**PROBLEM STATEMENT**
Go through the lines below and copy any that hold the string "regler".

**EXERCISE MATERIAL**
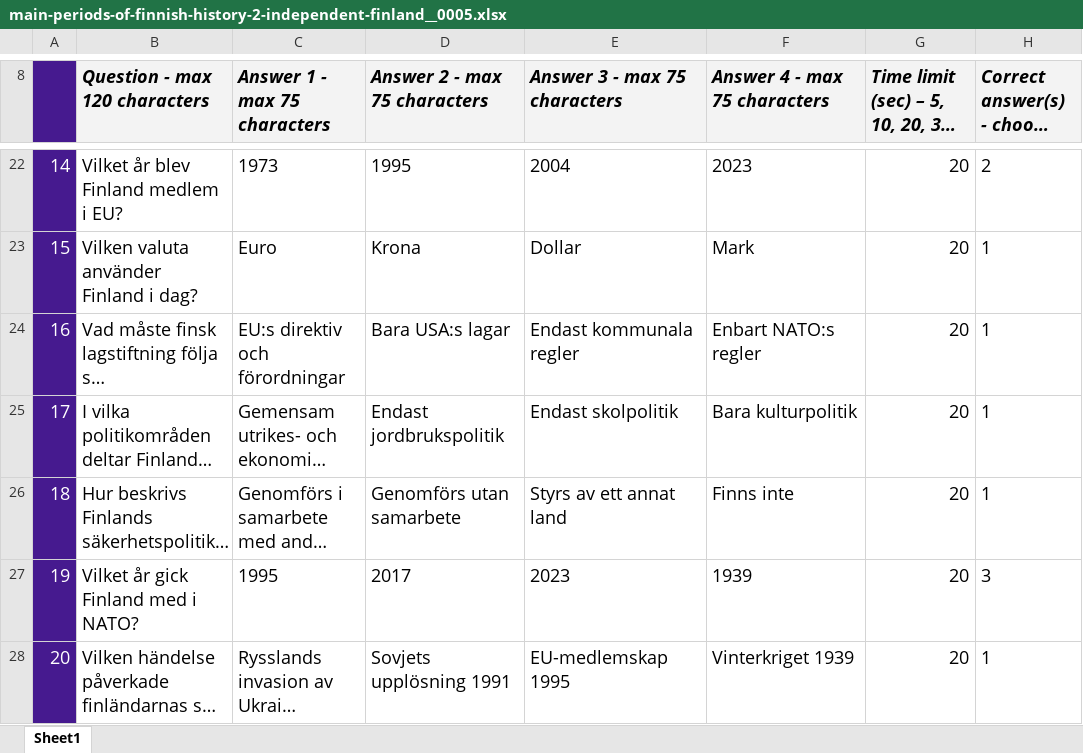
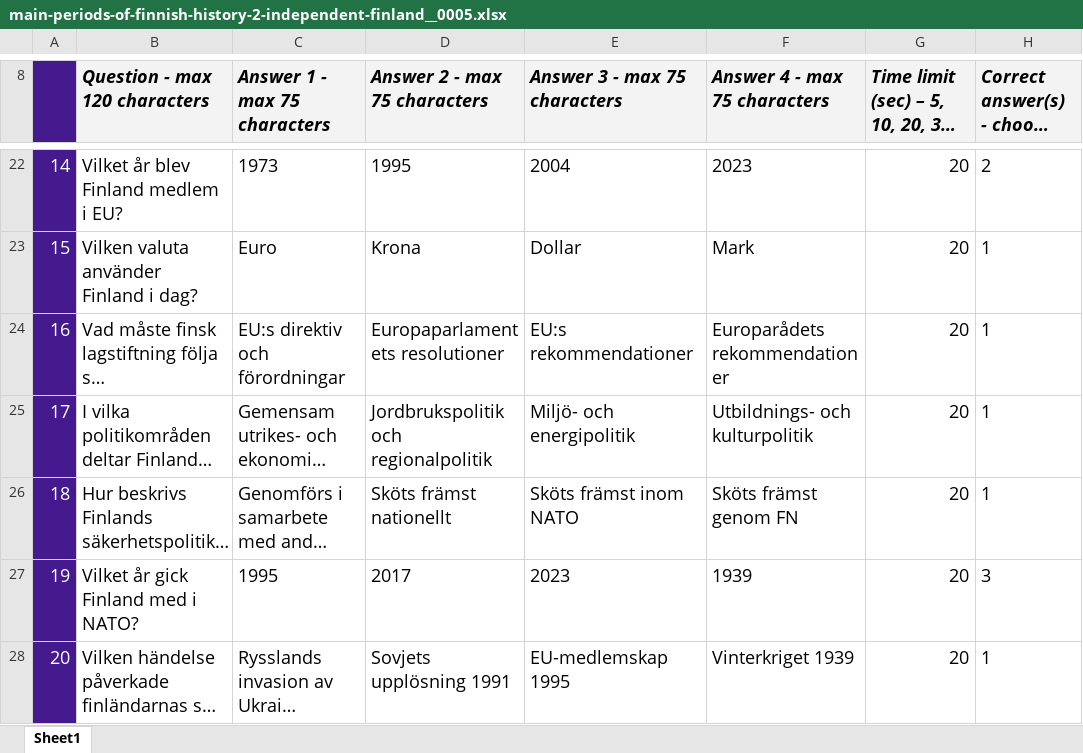
Before and after one commit to VadimPushtaev/finland-flashcards, an Excel workbook: kahoot/orientation/finnish-history/main-periods-of-finnish-history-2-independent-finland__0005.xlsx, sheet Sheet1, drawn as a sheet; only a part is shown, gaps mark what is left out; long unchanged cells end in …; values as stored, in another font and other column widths than the file's, no borders; conditional formats not drawn; the diff covers the shown part only; the diff names each change by its address in the sheet, - before the commit and + after, or states it on an @@ line.

```diff
--- a/kahoot/orientation/finnish-history/main-periods-of-finnish-history-2-independent-finland__0005.xlsx (sheet Sheet1)
+++ b/kahoot/orientation/finnish-history/main-periods-of-finnish-history-2-independent-finland__0005.xlsx (sheet Sheet1)
-D24 (Answer 2 - max 75 characters): Bara USA:s lagar
+D24 (Answer 2 - max 75 characters): Europaparlamentets resolutioner
-E24 (Answer 3 - max 75 characters): Endast kommunala regler
+E24 (Answer 3 - max 75 characters): EU:s rekommendationer
-F24 (Answer 4 - max 75 characters): Enbart NATO:s regler
+F24 (Answer 4 - max 75 characters): Europarådets rekommendationer
-D25 (Answer 2 - max 75 characters): Endast jordbrukspolitik
+D25 (Answer 2 - max 75 characters): Jordbrukspolitik och regionalpolitik
-E25 (Answer 3 - max 75 characters): Endast skolpolitik
+E25 (Answer 3 - max 75 characters): Miljö- och energipolitik
-F25 (Answer 4 - max 75 characters): Bara kulturpolitik
+F25 (Answer 4 - max 75 characters): Utbildnings- och kulturpolitik
-D26 (Answer 2 - max 75 characters): Genomförs utan samarbete
+D26 (Answer 2 - max 75 characters): Sköts främst nationellt
-E26 (Answer 3 - max 75 characters): Styrs av ett annat land
+E26 (Answer 3 - max 75 characters): Sköts främst inom NATO
-F26 (Answer 4 - max 75 characters): Finns inte
+F26 (Answer 4 - max 75 characters): Sköts främst genom FN
```
Also changed, not shown: 31 edited cells elsewhere in this sheet, kahoot/orientation/finnish-history/main-periods-of-finnish-history-1-finland-as-a-part-of-sweden-and-russia__0001.xlsx, kahoot/orientation/finnish-history/main-periods-of-finnish-history-1-finland-as-a-part-of-sweden-and-russia__0002.xlsx, 12 other files.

**OUTPUT OF THE TASK**
-E24 (Answer 3 - max 75 characters): Endast kommunala regler
-F24 (Answer 4 - max 75 characters): Enbart NATO:s regler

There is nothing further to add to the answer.